The Gospel reading on the Day of the Holy Spirit emphasises that the gift of the Comforter will be made manifest in our relationship with our brother: ‘Take heed that ye despise not one of these little ones’. The Holy Spirit is ‘the breath and life, longing and comfort, glory and unending joy of the lowly soul’, however, He is also a secret friend who is easily grieved. In practice this is revealed in our relationship with our brother, he may be appear to be the least among us but in the eyes of God he is most precious, because ‘it is not the will of your Father which is in heaven, that one of these little ones should perish’. God seeks all of man’s heart, but He is infinitely greater than our heart and cannot be limited by anything. If His creature offers Him only part of his heart, how can this not grieve His Spirit?
Wherever the Holy Spirit descends, it ‘purifies Apostolic hearts and renews a right spirit in the faithful.’ The grace of the Holy Spirit, which we attract when we strive to ‘cleanse our soul and heart from an evil conscience’ transforms all the time of our life into a feast.

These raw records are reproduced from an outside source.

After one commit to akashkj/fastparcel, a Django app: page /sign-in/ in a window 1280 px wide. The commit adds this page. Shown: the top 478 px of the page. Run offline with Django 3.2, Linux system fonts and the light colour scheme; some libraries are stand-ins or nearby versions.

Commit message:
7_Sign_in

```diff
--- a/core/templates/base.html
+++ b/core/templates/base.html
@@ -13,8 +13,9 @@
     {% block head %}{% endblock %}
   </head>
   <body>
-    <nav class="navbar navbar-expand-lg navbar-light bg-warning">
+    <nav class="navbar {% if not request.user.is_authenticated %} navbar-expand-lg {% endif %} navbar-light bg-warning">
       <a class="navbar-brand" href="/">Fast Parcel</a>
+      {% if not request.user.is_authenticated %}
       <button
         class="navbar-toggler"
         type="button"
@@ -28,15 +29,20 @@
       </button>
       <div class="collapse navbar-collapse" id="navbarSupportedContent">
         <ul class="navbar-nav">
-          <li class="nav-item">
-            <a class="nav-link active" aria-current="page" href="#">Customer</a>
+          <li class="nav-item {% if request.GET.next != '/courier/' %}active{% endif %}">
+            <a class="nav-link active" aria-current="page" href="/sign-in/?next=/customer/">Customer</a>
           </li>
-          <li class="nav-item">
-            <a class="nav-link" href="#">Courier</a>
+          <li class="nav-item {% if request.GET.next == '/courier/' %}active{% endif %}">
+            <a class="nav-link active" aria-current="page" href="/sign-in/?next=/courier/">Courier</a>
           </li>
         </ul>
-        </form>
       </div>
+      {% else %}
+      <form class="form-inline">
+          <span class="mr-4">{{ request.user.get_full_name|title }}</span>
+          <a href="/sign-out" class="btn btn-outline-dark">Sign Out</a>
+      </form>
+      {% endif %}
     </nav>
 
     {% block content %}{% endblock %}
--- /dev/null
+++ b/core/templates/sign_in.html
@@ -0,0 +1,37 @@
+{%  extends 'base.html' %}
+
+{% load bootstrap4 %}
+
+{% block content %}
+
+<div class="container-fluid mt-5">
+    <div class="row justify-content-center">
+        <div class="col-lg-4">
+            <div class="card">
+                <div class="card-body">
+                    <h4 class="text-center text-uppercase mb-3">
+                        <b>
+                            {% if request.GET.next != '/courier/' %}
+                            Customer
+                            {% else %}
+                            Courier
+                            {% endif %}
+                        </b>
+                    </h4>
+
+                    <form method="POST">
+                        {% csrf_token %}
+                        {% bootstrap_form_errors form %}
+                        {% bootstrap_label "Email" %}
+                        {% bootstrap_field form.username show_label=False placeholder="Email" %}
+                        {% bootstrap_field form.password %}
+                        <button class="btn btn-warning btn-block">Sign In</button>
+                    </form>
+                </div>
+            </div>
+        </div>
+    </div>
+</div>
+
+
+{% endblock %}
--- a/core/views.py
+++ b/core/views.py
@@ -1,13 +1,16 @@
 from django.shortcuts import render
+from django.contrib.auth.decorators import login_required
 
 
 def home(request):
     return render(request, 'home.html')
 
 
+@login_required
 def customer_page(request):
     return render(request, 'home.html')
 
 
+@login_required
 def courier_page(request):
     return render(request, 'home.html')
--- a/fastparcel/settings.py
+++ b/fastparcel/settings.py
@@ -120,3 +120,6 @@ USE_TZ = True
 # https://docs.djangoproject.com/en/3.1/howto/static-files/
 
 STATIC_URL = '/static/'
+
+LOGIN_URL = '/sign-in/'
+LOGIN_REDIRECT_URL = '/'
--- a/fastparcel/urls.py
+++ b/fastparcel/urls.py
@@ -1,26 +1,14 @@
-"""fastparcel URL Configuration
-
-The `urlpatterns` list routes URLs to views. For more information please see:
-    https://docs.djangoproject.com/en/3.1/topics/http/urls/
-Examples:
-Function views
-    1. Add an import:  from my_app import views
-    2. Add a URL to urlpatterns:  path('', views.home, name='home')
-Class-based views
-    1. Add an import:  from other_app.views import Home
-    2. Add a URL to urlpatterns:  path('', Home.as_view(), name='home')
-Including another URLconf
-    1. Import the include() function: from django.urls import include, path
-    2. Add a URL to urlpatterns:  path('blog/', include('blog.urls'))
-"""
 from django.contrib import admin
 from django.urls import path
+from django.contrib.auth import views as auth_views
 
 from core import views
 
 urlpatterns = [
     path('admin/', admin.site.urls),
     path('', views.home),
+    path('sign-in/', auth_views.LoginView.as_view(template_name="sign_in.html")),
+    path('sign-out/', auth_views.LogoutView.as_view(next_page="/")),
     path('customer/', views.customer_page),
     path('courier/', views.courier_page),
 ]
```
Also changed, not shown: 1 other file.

The fruit of Pentecost is the enlargement of the heart. When the illuminating and refreshing flame of the Comforter touches the heart, it scatters delusion and carves the Saviour Christ’s image deep within it. All who have the Lord as the shared content of their heart are spiritually united as He transmits within them His thoughts, knowledge and compassion for all men. He burns the heart with His spotless love and floods it with waves of gratitude. The fervency of this love expands the heart and begets the desire that the lot which has fallen to it, the ‘abundance of life’, should be bestowed upon every soul. His love extinguishes every movement of jealousy, as when the Prophet Moses, led by the Spirit of God, desired to see everyone prophesying. The prayer ‘with strong crying and tears’ of a man in the Spirit is always thus: ‘Save and sanctify all people!’ When the energy of the Spirit abides in the soul, all pain and suffering is transformed into sweetness and peace, and man feels that he is the child of the Heavenly Father and united as one with Christ, ‘hymning Him and His All-Holy Spirit’ unto all ages.

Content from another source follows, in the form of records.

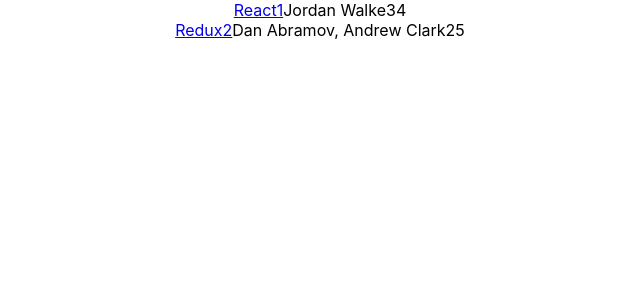
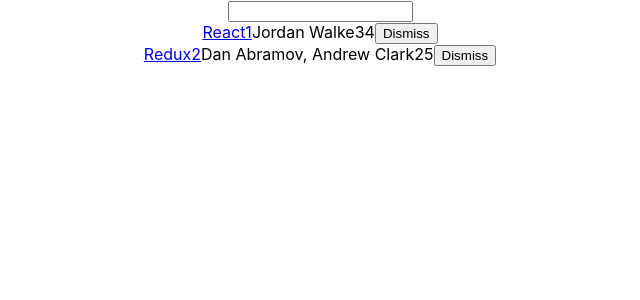
Before and after one commit to juiceghost/hackernews, a React (Create React App) app: page / in a window 1280 px wide. Shown: the top 300 px of the page, without its empty margins (320-960 px from the left). Built offline with nearby package versions, Linux system fonts and the light colour scheme.

Commit message:
Added button and search

```diff
--- a/src/App.js
+++ b/src/App.js
@@ -1,4 +1,4 @@
-import React from 'react';
+import React, { Component } from 'react';
 import './App.css';
 
 const list = [
@@ -18,23 +18,65 @@
     objectID: 1,
   },];
 
-function App() {
-  const helloWorld = 'Welcome to React';
+function isSearched(searchTerm) {
+  return function (item) {
+    return !searchTerm ||
+      item.title.toLowerCase().includes(searchTerm.toLowerCase());
+  }
+}
 
+class App extends Component {
+  constructor(props) {
+    super(props);
+    this.state = {
+      list,
+      searchTerm: '',
+      isItFriday: true
+    };
+    this.onDismiss = this.onDismiss.bind(this);
+    this.onSearchChange = this.onSearchChange.bind(this);
+  }
+  onSearchChange(event) {
+    this.setState({ searchTerm: event.target.value });
+  }
+  onDismiss(id) {
+    console.log("onDismiss ran with id: " + id);
+    const isNotId = item => item.objectID !== id;
+    const updatedList = this.state.list.filter(isNotId);
+    this.setState({ list: updatedList });
+  }
+
+  render() {
     return (
-    <div className="App">
-      {list.map(function (item) {
-        return (
+      <div className="App" >
+        <form>
+          <input
+            type="text"
+            onChange={this.onSearchChange}
+          />
+        </form>
+        {
+          this.state.list.filter(isSearched(this.state.searchTerm)).map(item =>
             <div key={item.objectID}><span>
               <a href={item.url}>{item.title}</a>
             </span>
               <span>{item.author}</span>
               <span>{item.num_comments}</span>
               <span>{item.points}</span>
-          </div>);
-      })}
+              <span>
+                <button
+                  onClick={() => this.onDismiss(item.objectID)}
+                  type="button"
+                > Dismiss
+              </button>
+              </span>
+              {/* {this.state.isItFriday ? "It's friday!" : "Not Friday"} */}
+            </div>
+          )
+        }
       </div>
     );
   }
+}
 
 export default App;
--- a/src/index.js
+++ b/src/index.js
@@ -11,6 +11,6 @@
 // Learn more about service workers: https://bit.ly/CRA-PWA
 serviceWorker.unregister();
 
-if (module.hot) {
+/* if (module.hot) {
     module.hot.accept()
-}
+} */
```
Lines whose indentation alone changed are shown as unchanged.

. See Jude 1:3.
. See Matt. 3:16; Mark 1:10; Luke 3:22; John 1:32.
. Acts 2:3.
. Acts 2:4.
. Acts 2:43.
. Ps. 104:15.
. See Rom. 8:26.
. See Anabathmoi Barus, Antiphon 2.

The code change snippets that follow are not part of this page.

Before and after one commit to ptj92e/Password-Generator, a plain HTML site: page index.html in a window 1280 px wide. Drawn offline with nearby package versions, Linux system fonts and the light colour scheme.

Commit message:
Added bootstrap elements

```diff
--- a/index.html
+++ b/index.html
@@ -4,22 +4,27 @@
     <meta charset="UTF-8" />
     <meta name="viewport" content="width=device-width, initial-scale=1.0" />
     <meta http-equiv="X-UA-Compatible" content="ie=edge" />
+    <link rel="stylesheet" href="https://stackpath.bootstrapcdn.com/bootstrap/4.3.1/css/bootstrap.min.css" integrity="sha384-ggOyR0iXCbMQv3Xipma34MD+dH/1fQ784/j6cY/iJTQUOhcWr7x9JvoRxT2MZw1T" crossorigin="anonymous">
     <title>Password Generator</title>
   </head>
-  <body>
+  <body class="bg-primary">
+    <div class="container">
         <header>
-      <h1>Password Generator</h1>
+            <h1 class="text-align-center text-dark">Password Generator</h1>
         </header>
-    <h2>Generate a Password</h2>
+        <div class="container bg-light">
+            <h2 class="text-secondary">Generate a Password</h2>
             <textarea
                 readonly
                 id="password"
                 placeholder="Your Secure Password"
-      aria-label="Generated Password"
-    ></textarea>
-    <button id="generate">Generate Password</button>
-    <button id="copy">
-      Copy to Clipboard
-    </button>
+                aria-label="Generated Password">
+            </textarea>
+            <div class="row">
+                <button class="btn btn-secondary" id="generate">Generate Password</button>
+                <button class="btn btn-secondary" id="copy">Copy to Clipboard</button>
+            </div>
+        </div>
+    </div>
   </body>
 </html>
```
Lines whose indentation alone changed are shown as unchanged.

. Phil. 2:9.
. See We Shall See Him, p. 28.
. See Matt. 6:6.
. 1 Peter 1:8.
. Matins of Pentecost, Troparion, Ode 4, Canon.
. See Eph. 4:11.
. See Vespers of Pentecost, verses of Lord, I Cry unto Thee.
. See the Service of the Holy Unction, Prayer after the Fifth Gospel.
. See John 14:27.
. See Matins of Pentecost, Troparion, Ode 1, Canon.
. Cf. Gal. 4:19.
. Matt. 18:10.
. See Symeon the New Theologian, Hymn 1, Συμεὼν Ν. Θεολόγου, Ὕμνοι 1, Εὐχὴ Μυστική, 22-23, ἔκδ. Johannes Koder, “Sources Chrétiennes”, τόμ. 156, Paris, 1969, σ. 152.
. See Eph. 4:30.
. See Matt. 18:14.
. See 1 John 3:20.
. Matins of Pentecost, Irmos, Fifth Ode.
. See the prayer before the Cherubic Hymn.
. See John 10:10.
. See Numbers 11:29.
. Hebrews 5:7.
. Exaposilarion Pentecost.
. See Matins of Pentecost, Oikos.